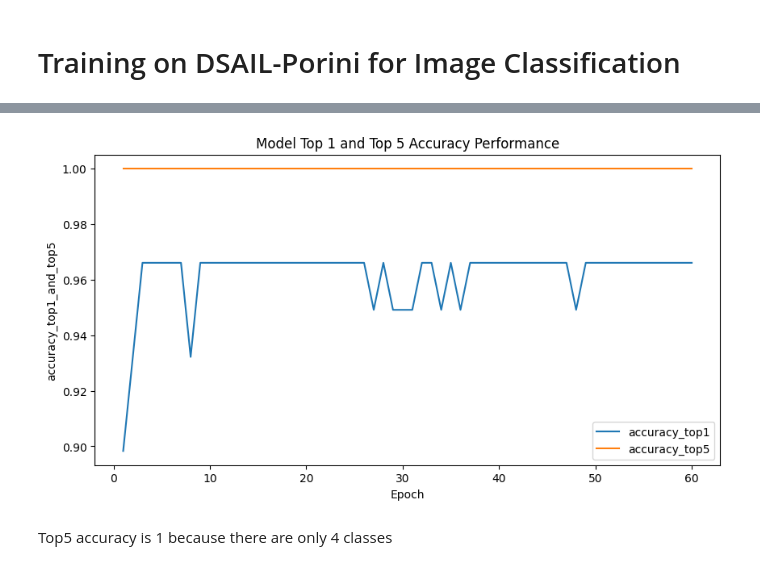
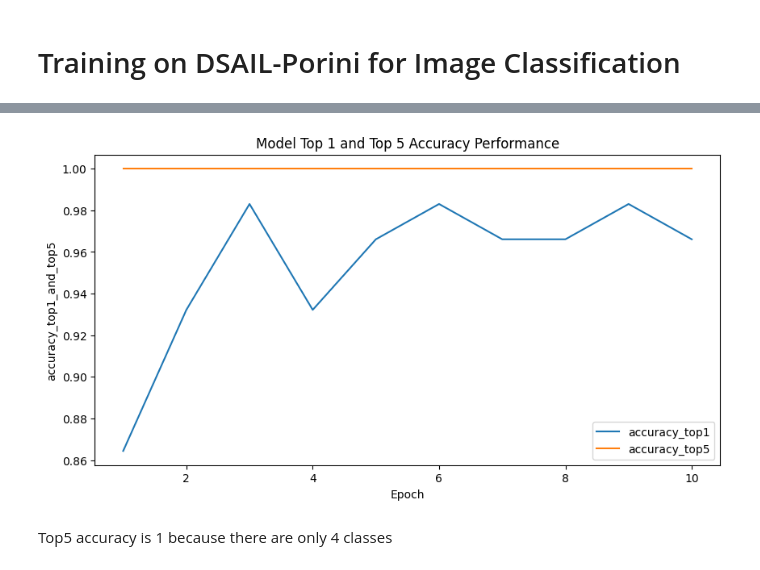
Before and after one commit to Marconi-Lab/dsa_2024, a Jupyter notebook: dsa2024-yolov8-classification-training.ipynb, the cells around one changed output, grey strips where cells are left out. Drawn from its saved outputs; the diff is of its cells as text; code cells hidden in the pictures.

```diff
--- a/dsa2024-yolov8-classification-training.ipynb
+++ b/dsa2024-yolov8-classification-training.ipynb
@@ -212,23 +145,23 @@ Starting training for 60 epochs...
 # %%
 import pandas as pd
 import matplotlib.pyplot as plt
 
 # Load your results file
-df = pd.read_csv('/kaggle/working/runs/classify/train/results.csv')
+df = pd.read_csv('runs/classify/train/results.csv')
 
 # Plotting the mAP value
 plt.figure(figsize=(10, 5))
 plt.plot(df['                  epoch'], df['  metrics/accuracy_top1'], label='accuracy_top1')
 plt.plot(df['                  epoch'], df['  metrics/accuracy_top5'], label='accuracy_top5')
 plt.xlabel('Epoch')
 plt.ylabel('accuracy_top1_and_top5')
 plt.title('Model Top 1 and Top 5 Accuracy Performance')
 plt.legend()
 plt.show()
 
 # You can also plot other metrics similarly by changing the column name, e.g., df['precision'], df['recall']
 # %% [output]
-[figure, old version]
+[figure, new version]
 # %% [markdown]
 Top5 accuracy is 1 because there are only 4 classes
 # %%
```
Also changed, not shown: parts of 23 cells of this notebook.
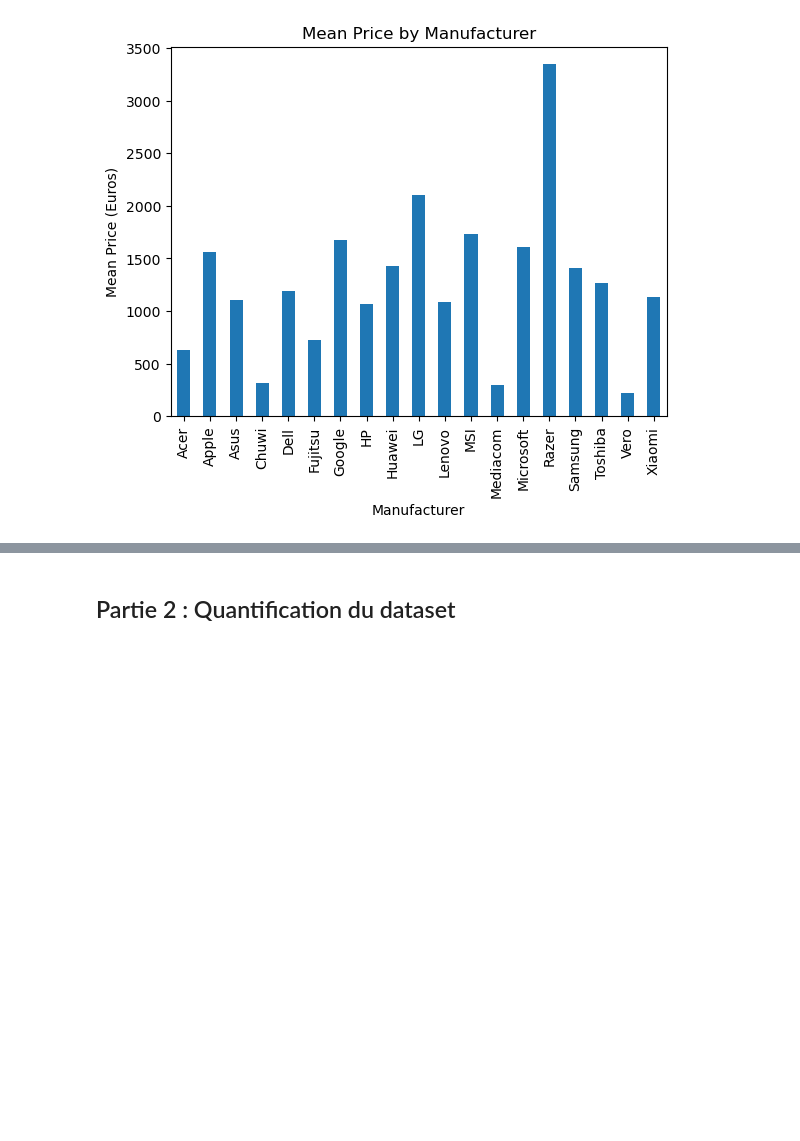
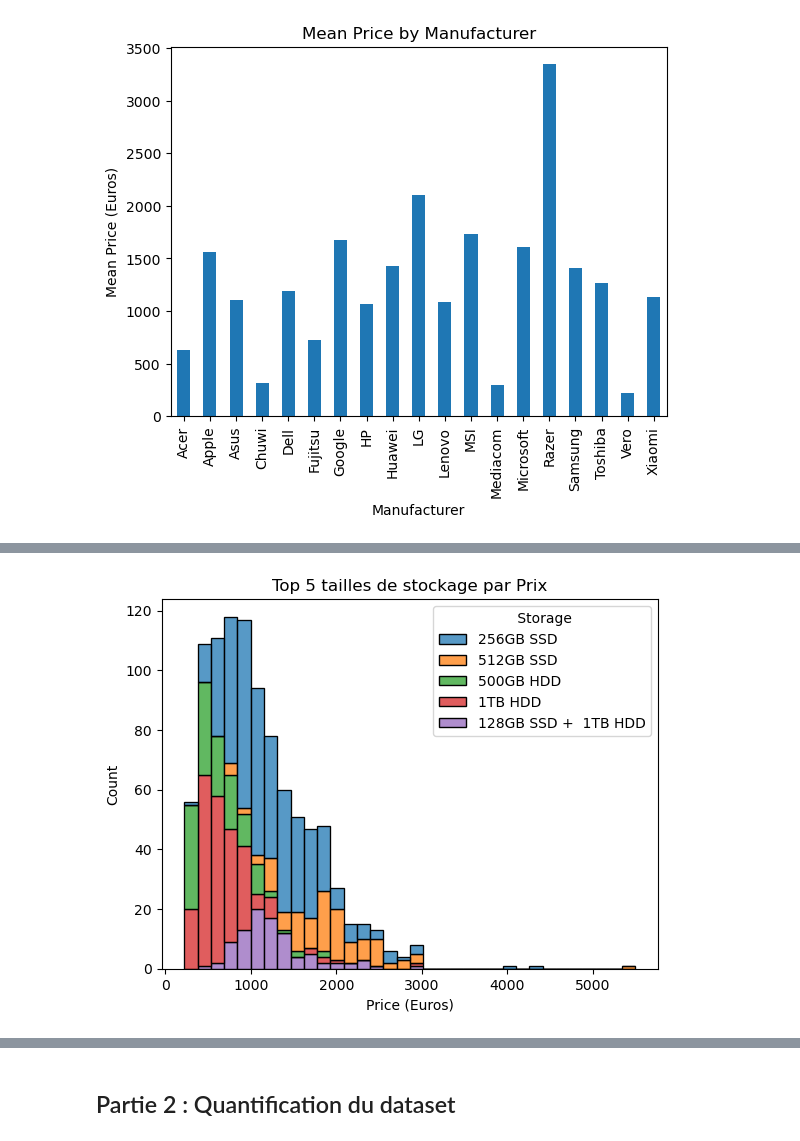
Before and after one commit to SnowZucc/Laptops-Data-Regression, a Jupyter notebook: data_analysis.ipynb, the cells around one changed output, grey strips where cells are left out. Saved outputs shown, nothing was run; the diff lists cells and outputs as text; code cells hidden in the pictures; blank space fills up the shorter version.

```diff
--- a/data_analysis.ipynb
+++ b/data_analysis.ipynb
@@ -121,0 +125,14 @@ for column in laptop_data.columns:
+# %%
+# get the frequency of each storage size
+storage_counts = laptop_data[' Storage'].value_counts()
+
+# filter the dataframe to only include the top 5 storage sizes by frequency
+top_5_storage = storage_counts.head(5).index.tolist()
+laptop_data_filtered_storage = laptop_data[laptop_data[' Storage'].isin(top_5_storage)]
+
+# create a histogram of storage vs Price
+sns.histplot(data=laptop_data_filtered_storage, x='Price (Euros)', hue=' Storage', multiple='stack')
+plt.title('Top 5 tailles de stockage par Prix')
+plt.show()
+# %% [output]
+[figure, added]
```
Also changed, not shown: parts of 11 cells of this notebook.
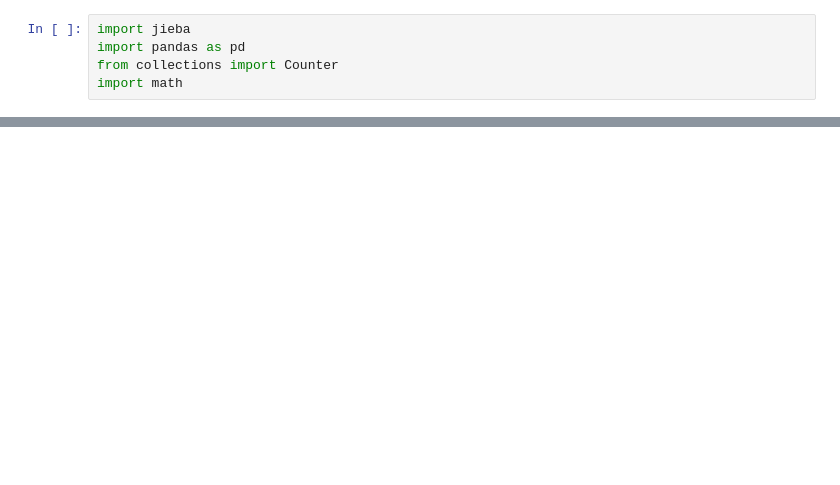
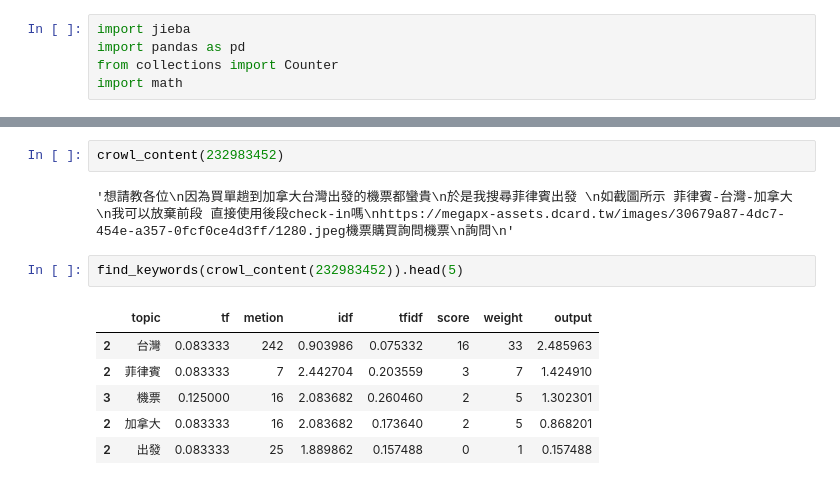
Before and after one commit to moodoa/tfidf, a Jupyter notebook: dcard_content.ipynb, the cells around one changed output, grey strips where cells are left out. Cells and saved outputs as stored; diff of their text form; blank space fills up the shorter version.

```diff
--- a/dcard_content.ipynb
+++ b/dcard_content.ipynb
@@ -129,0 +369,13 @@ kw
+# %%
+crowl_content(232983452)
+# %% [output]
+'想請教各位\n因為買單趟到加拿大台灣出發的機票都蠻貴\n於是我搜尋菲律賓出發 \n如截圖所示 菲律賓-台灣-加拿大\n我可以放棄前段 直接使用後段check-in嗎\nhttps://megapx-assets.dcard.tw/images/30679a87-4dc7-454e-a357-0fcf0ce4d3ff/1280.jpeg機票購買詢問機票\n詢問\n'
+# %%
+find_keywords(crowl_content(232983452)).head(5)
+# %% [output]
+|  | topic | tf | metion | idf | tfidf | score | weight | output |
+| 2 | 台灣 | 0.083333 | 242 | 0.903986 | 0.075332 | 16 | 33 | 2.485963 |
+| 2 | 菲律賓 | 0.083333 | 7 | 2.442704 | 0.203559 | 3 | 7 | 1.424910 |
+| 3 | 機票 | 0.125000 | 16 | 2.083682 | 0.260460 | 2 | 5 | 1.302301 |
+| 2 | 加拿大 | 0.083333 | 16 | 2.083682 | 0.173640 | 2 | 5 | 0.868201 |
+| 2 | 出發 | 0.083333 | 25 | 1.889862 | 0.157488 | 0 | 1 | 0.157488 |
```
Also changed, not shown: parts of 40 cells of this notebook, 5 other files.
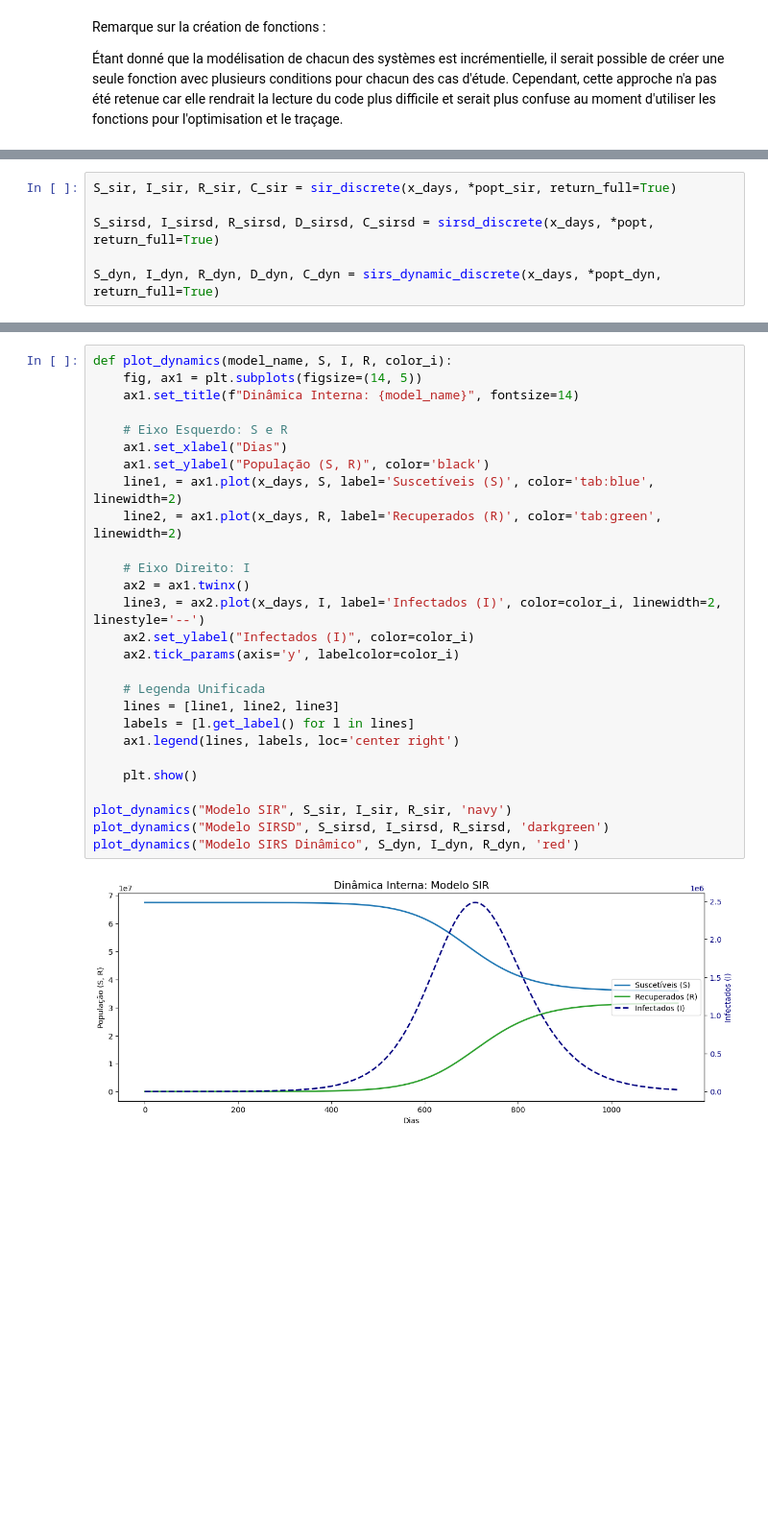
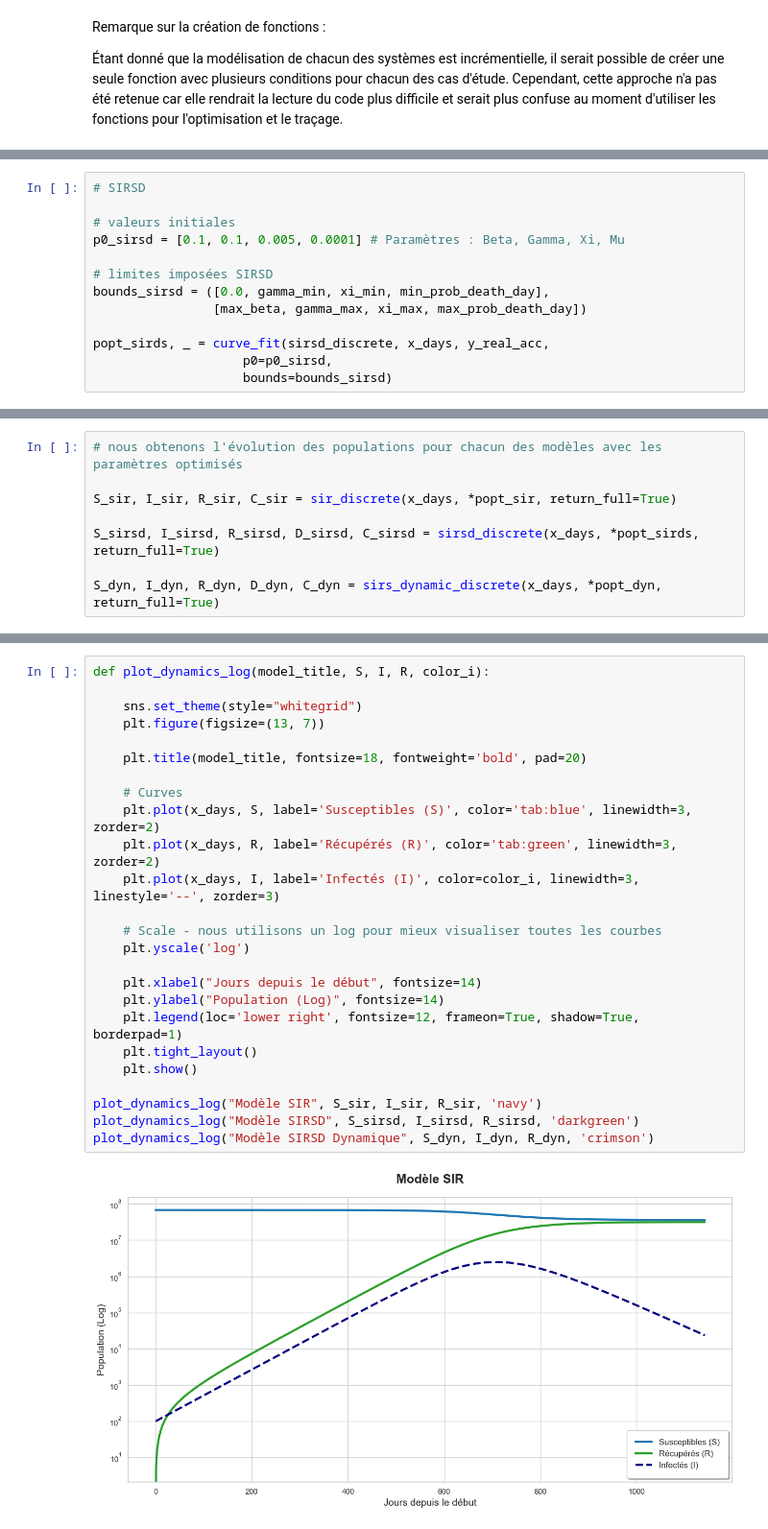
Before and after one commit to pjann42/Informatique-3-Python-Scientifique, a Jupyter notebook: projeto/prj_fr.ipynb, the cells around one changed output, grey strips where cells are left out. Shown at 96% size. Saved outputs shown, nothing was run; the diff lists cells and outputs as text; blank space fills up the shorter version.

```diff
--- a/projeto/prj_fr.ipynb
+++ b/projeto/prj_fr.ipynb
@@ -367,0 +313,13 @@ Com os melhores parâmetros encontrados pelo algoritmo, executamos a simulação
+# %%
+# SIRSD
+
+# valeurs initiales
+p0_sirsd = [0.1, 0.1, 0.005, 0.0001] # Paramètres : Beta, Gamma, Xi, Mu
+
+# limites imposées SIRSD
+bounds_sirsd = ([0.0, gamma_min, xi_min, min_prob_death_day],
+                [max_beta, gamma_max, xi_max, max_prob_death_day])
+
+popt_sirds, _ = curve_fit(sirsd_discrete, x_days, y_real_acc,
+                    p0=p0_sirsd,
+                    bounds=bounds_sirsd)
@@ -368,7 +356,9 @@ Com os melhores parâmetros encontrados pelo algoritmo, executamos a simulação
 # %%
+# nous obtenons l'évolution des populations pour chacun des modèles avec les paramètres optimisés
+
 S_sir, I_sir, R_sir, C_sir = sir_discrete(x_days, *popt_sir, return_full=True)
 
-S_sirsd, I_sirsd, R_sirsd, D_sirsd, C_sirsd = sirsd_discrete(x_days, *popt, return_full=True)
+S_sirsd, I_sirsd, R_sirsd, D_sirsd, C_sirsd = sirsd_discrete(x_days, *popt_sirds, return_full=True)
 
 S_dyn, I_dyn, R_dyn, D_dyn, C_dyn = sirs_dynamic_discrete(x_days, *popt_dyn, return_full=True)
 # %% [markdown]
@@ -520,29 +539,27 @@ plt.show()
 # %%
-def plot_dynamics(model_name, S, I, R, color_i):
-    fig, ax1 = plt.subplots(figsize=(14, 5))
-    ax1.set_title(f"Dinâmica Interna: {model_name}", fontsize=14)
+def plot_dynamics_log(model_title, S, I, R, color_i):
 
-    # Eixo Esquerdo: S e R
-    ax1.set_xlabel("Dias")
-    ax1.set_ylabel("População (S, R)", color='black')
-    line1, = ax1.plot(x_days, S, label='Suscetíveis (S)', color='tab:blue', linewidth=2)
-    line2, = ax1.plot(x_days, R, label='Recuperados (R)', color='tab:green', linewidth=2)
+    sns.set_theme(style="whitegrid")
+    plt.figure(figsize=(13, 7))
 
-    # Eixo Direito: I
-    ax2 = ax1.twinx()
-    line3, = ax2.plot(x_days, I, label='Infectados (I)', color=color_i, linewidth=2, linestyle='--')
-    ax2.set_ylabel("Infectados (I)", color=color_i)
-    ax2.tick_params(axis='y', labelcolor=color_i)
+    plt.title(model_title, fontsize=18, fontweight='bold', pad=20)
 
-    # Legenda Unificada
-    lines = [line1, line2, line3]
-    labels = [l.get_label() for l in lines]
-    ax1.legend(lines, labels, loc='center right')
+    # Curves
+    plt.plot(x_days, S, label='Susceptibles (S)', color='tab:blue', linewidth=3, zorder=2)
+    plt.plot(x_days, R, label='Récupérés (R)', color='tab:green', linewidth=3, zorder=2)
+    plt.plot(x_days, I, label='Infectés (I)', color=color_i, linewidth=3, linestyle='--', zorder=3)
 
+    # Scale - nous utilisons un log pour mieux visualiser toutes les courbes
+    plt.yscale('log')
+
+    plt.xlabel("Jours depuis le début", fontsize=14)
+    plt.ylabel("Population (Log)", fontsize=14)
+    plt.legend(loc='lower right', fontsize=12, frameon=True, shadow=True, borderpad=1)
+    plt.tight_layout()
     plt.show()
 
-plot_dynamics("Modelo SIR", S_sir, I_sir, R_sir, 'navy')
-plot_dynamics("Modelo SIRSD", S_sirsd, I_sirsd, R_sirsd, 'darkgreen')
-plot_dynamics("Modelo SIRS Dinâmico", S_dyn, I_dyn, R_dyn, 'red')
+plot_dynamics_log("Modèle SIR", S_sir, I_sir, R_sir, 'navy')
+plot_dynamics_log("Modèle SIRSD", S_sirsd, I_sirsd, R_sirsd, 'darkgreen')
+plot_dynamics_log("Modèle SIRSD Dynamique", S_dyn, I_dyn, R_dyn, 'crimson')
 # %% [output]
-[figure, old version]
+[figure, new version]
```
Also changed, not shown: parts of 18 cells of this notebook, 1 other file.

## What you will do
Report each line in the preceding entries that holds the string "figure".

## Answer section
 plt.figure(figsize=(10, 5))
-[figure, old version]
+[figure, new version]
+[figure, added]
+    plt.figure(figsize=(13, 7))
-[figure, old version]
+[figure, new version]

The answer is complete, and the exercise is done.